It might even be considered strange or esoteric to have intense feelings for nature. Spiritual experience has a hard time being heard in this rational world. There are many traditional types of religion though, and they have large quantities of followers. Millions of adherents make them important within cultural, public, political and economic contexts and their opinions are often taken into account during decision-making processes, especially concerning ethical issues.
They are very diverse and extend from the traditions of the Aborigines, Inuit, Hopi or San to the quiet, mostly unheeded experiences of countless individuals who simply call themselves nature lovers and assemble in ramblers’ associations or photo communities.
Green Spirit people are found in the culture of 'Mother Ocean' in surfer communities and in the modern shamanism and neo-paganism movements. All those who have made spiritual contact with nature and deduce certain ethical values from this experience have had a lack of common means to recognize each other until today. They have had no strong and recognizable voice to make their ethical values count within the chorus of other lobbyists.

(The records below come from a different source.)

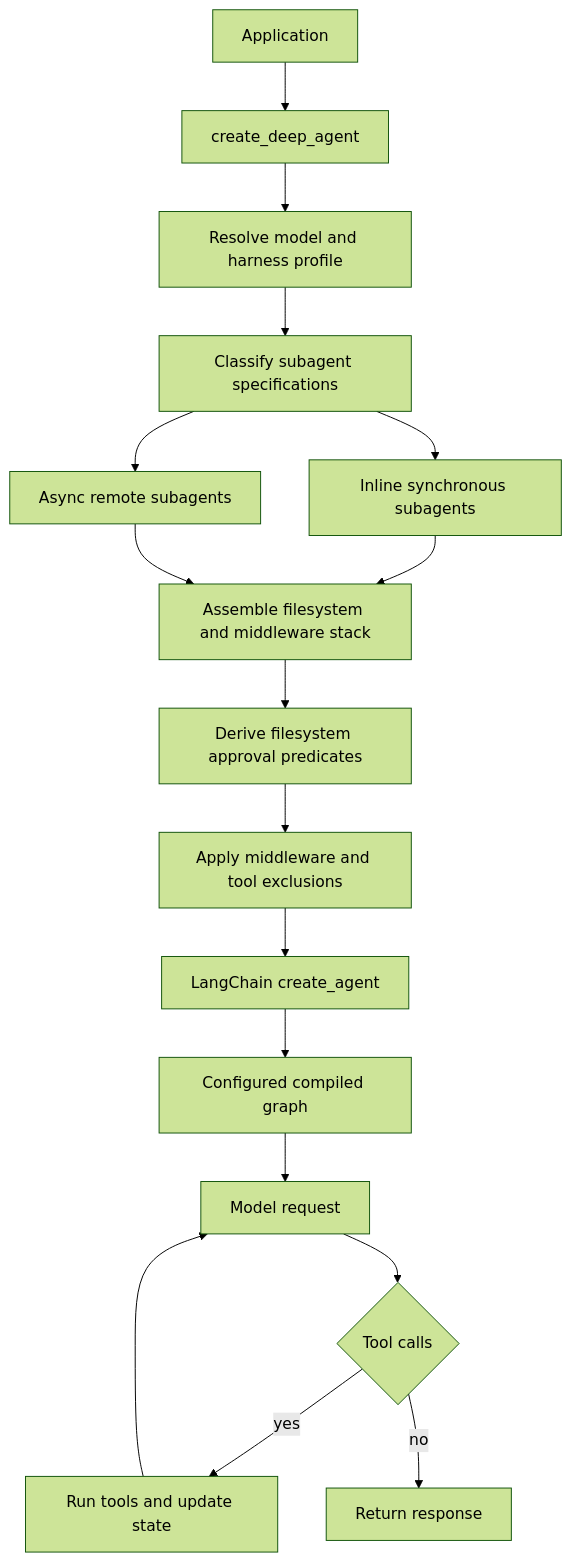
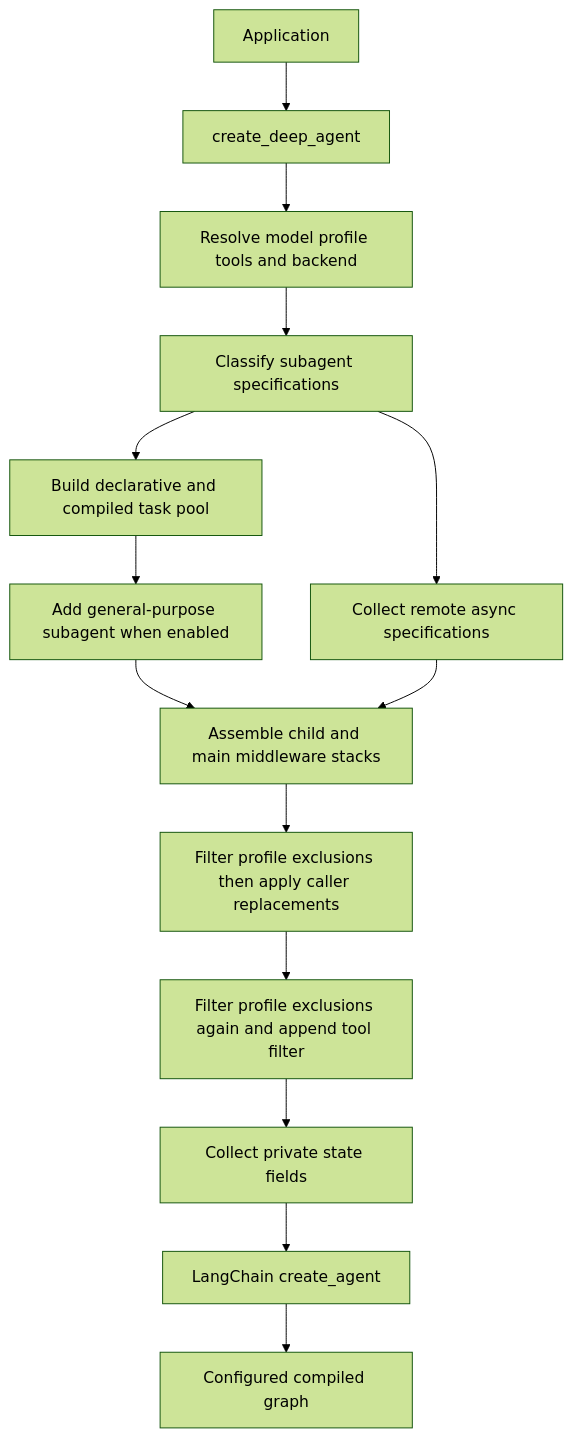
Before and after one commit to langchain-ai/deepagents: the first of 2 diagrams in openwiki/architecture/sdk-construction-execution.md, drawn with Mermaid (forest theme). The commit also changed other lines of this file and 47 other files, not shown here.

````diff
--- a/openwiki/architecture/sdk-construction-execution.md
+++ b/openwiki/architecture/sdk-construction-execution.md
@@ -43,19 +47,16 @@
 ```mermaid
 flowchart TD
     App["Application"] --> Builder["create_deep_agent"]
-    Builder --> Resolve["Resolve model and harness profile"]
+    Builder --> Resolve["Resolve model profile tools and backend"]
     Resolve --> Classify["Classify subagent specifications"]
-    Classify --> Sync["Inline synchronous subagents"]
-    Classify --> Remote["Async remote subagents"]
-    Sync --> Assemble["Assemble filesystem and middleware stack"]
-    Remote --> Assemble
-    Assemble --> Approval["Derive filesystem approval predicates"]
-    Approval --> Filter["Apply middleware and tool exclusions"]
-    Filter --> Compile["LangChain create_agent"]
+    Classify --> Inline["Build declarative and compiled task pool"]
+    Classify --> Remote["Collect remote async specifications"]
+    Inline --> GP["Add general-purpose subagent when enabled"]
+    GP --> Stacks["Assemble child and main middleware stacks"]
+    Remote --> Stacks
+    Stacks --> Exclude["Filter profile exclusions then apply caller replacements"]
+    Exclude --> Filter["Filter profile exclusions again and append tool filter"]
+    Filter --> Schema["Collect private state fields"]
+    Schema --> Compile["LangChain create_agent"]
     Compile --> Graph["Configured compiled graph"]
-    Graph --> Request["Model request"]
-    Request --> Calls{"Tool calls"}
-    Calls -->|"yes"| Tools["Run tools and update state"]
-    Tools --> Request
-    Calls -->|"no"| Finish["Return response"]
 ```
````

If the touch of the Unexplainable stays ‘underground’ and unacknowledged, then our desperation stays secret, too. We hardly dare speak about it.

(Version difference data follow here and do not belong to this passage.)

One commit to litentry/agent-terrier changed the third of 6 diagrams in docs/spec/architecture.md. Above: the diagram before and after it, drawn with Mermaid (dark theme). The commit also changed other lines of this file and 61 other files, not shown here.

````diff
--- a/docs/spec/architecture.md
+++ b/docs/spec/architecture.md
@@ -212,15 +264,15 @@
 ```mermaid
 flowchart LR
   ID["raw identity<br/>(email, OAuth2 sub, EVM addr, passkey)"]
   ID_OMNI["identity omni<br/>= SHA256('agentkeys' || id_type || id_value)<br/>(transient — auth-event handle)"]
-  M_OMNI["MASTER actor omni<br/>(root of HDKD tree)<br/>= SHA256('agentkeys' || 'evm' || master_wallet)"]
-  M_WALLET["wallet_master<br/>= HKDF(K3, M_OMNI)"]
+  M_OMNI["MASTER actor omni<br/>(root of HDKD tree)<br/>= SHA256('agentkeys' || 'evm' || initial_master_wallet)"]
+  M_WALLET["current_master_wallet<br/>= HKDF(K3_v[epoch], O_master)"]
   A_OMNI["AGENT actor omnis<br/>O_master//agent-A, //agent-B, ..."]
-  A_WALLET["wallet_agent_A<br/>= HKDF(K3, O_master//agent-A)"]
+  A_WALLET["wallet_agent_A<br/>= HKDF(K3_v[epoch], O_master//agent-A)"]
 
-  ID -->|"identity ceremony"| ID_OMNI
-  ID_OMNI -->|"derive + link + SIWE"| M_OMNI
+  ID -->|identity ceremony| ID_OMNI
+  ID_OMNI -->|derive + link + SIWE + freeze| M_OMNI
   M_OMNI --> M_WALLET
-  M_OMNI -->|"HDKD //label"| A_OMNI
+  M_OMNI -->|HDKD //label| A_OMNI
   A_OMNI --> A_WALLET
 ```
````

From members of Greenpeace and Friends of the Earth to Nobel peace prize winner Wangari Maahtai; from film director James Cameron (Avatar) to Al Gore; from the 13 Grandmothers to music bands like Omnia; from journalists like George Monbiot to scientists like Jane Goodall.
Science and legal studies are rather dry and colourless topics when it comes to people's enthusiasm. Almost all conservationists are actually committed for emotional reasons, but would rarely admit this. If scientific or legal reasons are put forward for purposes of nature conservation, decision-makers are legally obliged to take them into account to a certain extent. Therefore, these reasons are at the top of the list of reasons given by members of organisations such as Greenpeace, WWF or Friends of the Earth. Nevertheless, purely conservational positions are almost always weak in contrast to “IMPORTANT USES” like trade, industry, agriculture, road construction or housing development. The solely conservational approach of these advocates of nature is often shoved aside by the needs of investors and other ‘important’ users/ab-users of nature, the need to make money.
The idea that many people might want to ‘use’ a patch of nature for spiritual purposes has rarely been put forward so far. “Undeveloped” areas of land are often considered useless unless exploited in the name of some economic imperative.
But we feel they should be put aside and protected specifically as places where one can encounter the Unexplainable. Places where people can practice their emotional connection to nature, their natural spirituality. The right of people to have access to wild places in order to practice their nature religion should be protected as a human right – a right just as important as other people’s right to practice their type of religion. The conservation of nature and wild places is important to us for spiritual reasons. Nature is our religion.
Green Spirit principles are already promulgated by spokespeople all around the globe. But our fragmentation dissipates our power. The great Native American leader Peacemaker of the Haudenosaunee once used the metaphor of one arrow that is easily broken but a whole bundle of arrows is strong and unbreakable. The green-spirited people must unite to become a strong voice for the protection of this planet, for the protection of nature.